previously garnered little, if any, interest among people became elevated to the status of a national monument, albeit unofficially, in the face of demolition. Nostalgia was enhanced even further when the national library building was seen as a site of memory due to its material, functional and symbolic aspects in Singapore society (Nora, 1996). People saw it as Singapore’s first major educational institution and thus, this perspective did not only just highlight its material and functional aspects but
world possible, but have also changed the way we think and how we use our brains”. (160) The metaphor, “memory palace” used by Foer, as well as Simonides, is rather very well suitable. The term, although not created by Foer himself, reaches a great sense that our brains must ponder to understand. When one reads or looks at a certain picture, text, or even a song, it becomes committed to memory.
For centuries philosophers have grappled with this concept of self, what is the self, what is the self in relation to the world and how do we define personal identity. In 1960 ‘in an essay concerning human understanding’ John Locke proposed that one’s personal identity is directly related to their own consciousness. It is important to have a clear definition of what we refer to as identity. For many philosophers it is generally agreed that identity refers to identity being one thing and not another
In his attempt to arrive at the foundation of religion, i.e. the basic constituents of every religion, Emile Durkheim studies the Australian cults in terms of beliefs, practices and collective behavior. According to Durkheim, these Australian tribes are primitive societies that, therefore, are easy to examine and to arrive at a conclusion from such examination. A tone of arrogance is felt here in the choice of the sample and the description mentioned but it is quite understandable in the
dangerously. This is what I’ve always thought it meant to be a writer,” Danticat states in the opening chapter. This tension between the liberating potential of art and the oppressive power of dictatorship is a theme that emerges in several of Danticat’s essays. Reflecting on execution of Marcel Numa and Louis Drouin, two guerilla
Introduction Michael Haneke’s film Caché/Hidden (2005) has provoked endless debates since the first day when it came out in 2005. The audiences leave the theatre jolted and subsequently keep thinking for days due to its ambiguous narrative construction (Cousins, 2007). Based on the surface reading of the plot, it is a thriller contains a mixture of domestic contradictions, amnesia and the mistrust between middle class and lower class. A French bourgeois family living in the cosy suburb of Paris

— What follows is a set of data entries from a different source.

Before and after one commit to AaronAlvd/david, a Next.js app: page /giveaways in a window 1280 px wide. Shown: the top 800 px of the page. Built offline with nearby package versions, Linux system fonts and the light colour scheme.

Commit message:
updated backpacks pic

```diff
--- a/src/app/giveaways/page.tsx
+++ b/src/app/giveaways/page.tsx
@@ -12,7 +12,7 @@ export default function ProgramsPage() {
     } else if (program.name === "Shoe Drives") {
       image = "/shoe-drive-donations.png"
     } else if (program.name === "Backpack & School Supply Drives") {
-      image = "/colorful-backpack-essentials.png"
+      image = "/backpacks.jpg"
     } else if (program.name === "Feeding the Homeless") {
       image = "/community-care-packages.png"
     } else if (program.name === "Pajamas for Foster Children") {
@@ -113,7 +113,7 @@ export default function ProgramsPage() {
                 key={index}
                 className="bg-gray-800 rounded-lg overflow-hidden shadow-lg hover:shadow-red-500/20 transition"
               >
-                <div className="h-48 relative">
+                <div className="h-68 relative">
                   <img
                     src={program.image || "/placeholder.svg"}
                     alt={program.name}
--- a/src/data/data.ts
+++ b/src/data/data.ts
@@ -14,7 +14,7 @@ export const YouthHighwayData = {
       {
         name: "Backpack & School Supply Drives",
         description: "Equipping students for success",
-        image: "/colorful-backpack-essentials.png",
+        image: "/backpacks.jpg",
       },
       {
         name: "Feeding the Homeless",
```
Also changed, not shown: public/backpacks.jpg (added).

are comparatively privileged due to economic stature and race. This analysis will compare the Native American and Asian American assimilation experiences, noting similarities and differences to elucidate wages of (honorary) whiteness. Moreover, this essay maintains racial/ethnic groups only assimilate to certain degrees; the question remains, at which points are assimilation boundaries drawn and how does this vary across race

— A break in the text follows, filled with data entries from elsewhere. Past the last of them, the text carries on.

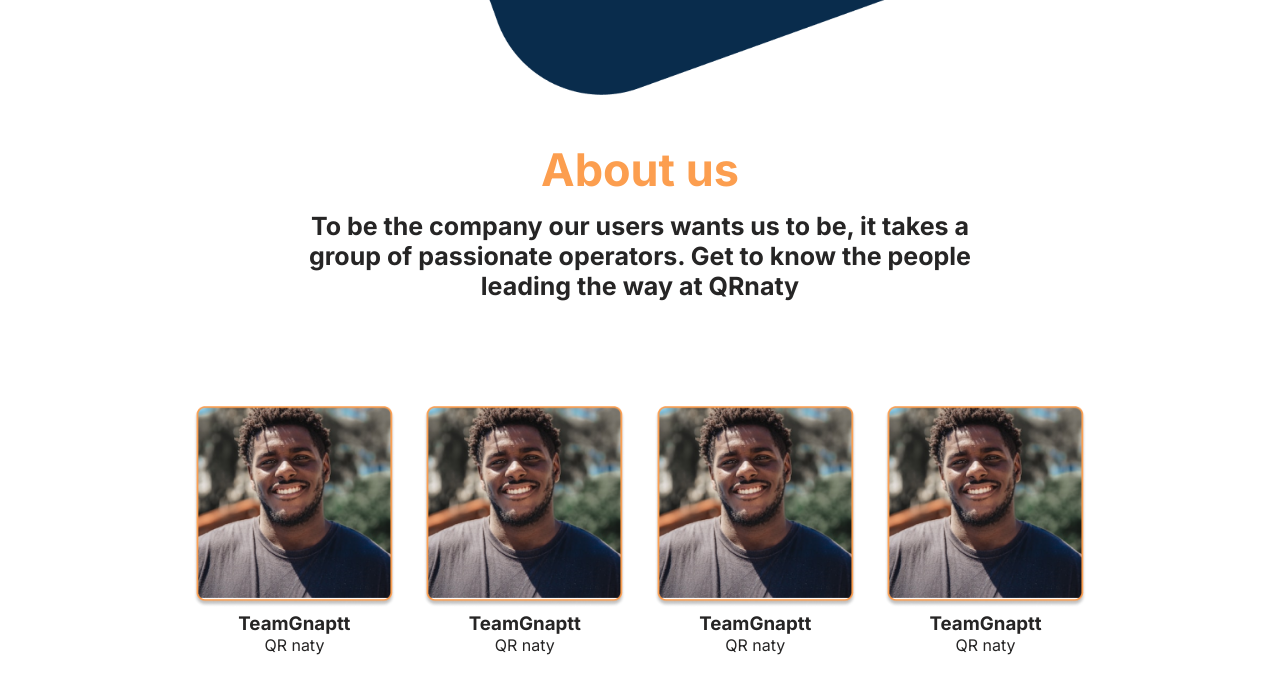
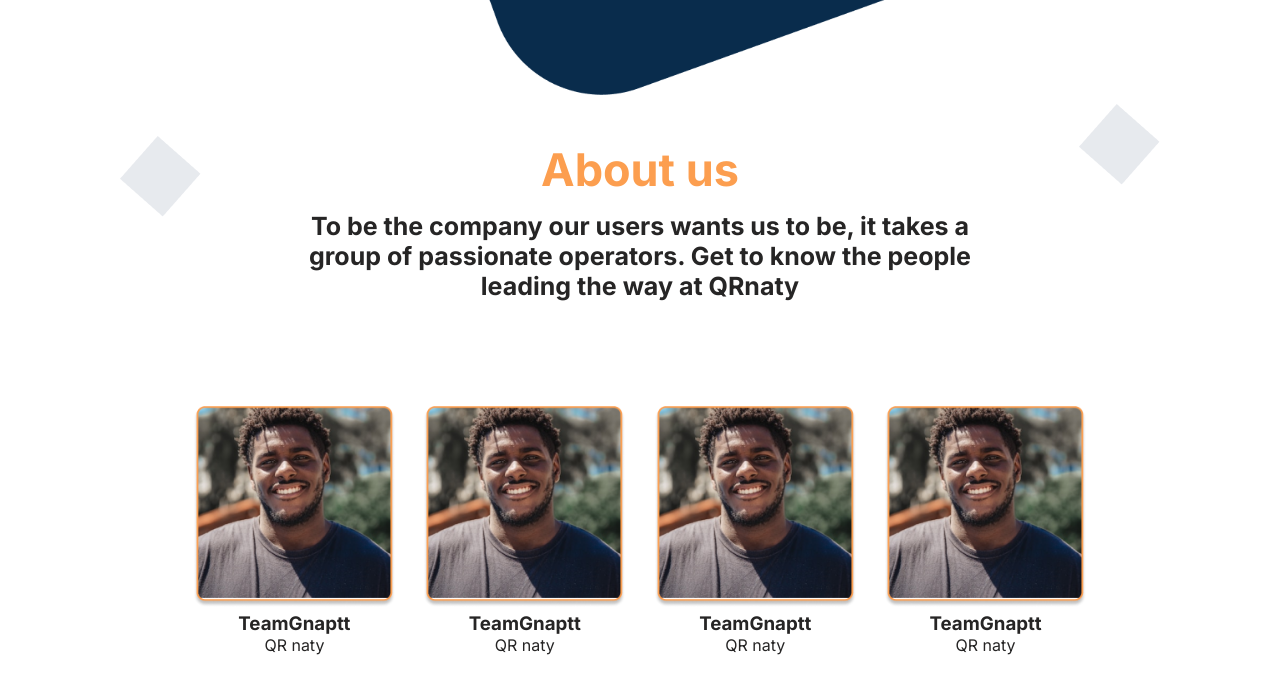
Before and after one commit to zuri-training/TeamGnatpp-qr-gen, a plain HTML site: page pages/about-us/about-us.html in a window 1280 px wide. Shown: the part 96-776 px from the top of the page. Drawn offline with Linux system fonts and the light colour scheme.

Commit message:
ABout us background images added

```diff
--- a/pages/about-us/styles/about-us.css
+++ b/pages/about-us/styles/about-us.css
@@ -14,6 +14,13 @@
 
 body  {
     font-family: 'Inter', sans-serif;
+}
+
+main {
+    background-image: url(../../../resources/images/image\ 3.png), url(../../../resources/images/image\ 3.png), url(../../../resources/images/Frame\ 22.png), url(../../../resources/images/Frame\ 22.png);
+    background-repeat: no-repeat, no-repeat, no-repeat, no-repeat;
+    background-size: fixed, fixed, fixed, fixed;
+    background-position: 70% 90%, 85% 85%, 10% 3%, 90% 0;
 }
 
 h1 {
@@ -68,6 +75,8 @@ section {
 
 .card img {
     width: 100%;
+    /* border-radius: 7px;
+    border: 2px solid var(--orange); */
 }
 
 @media screen and (max-width: 890px) {
```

Based on the death of subject and the impossibility of parody, the notion of pastiche, however, arouses the question about the boundary: to what extent and in what context can the hypothesis function? Using The Longest Nite (1998) as an example, this essay will try to evaluate to what extent a postmodern movie can or cannot fit into Jameson’s definition of pastiche and nostalgia film; and thus, in the other way around, to what degree pastiche can be regarded as a common feature of postmodern texts.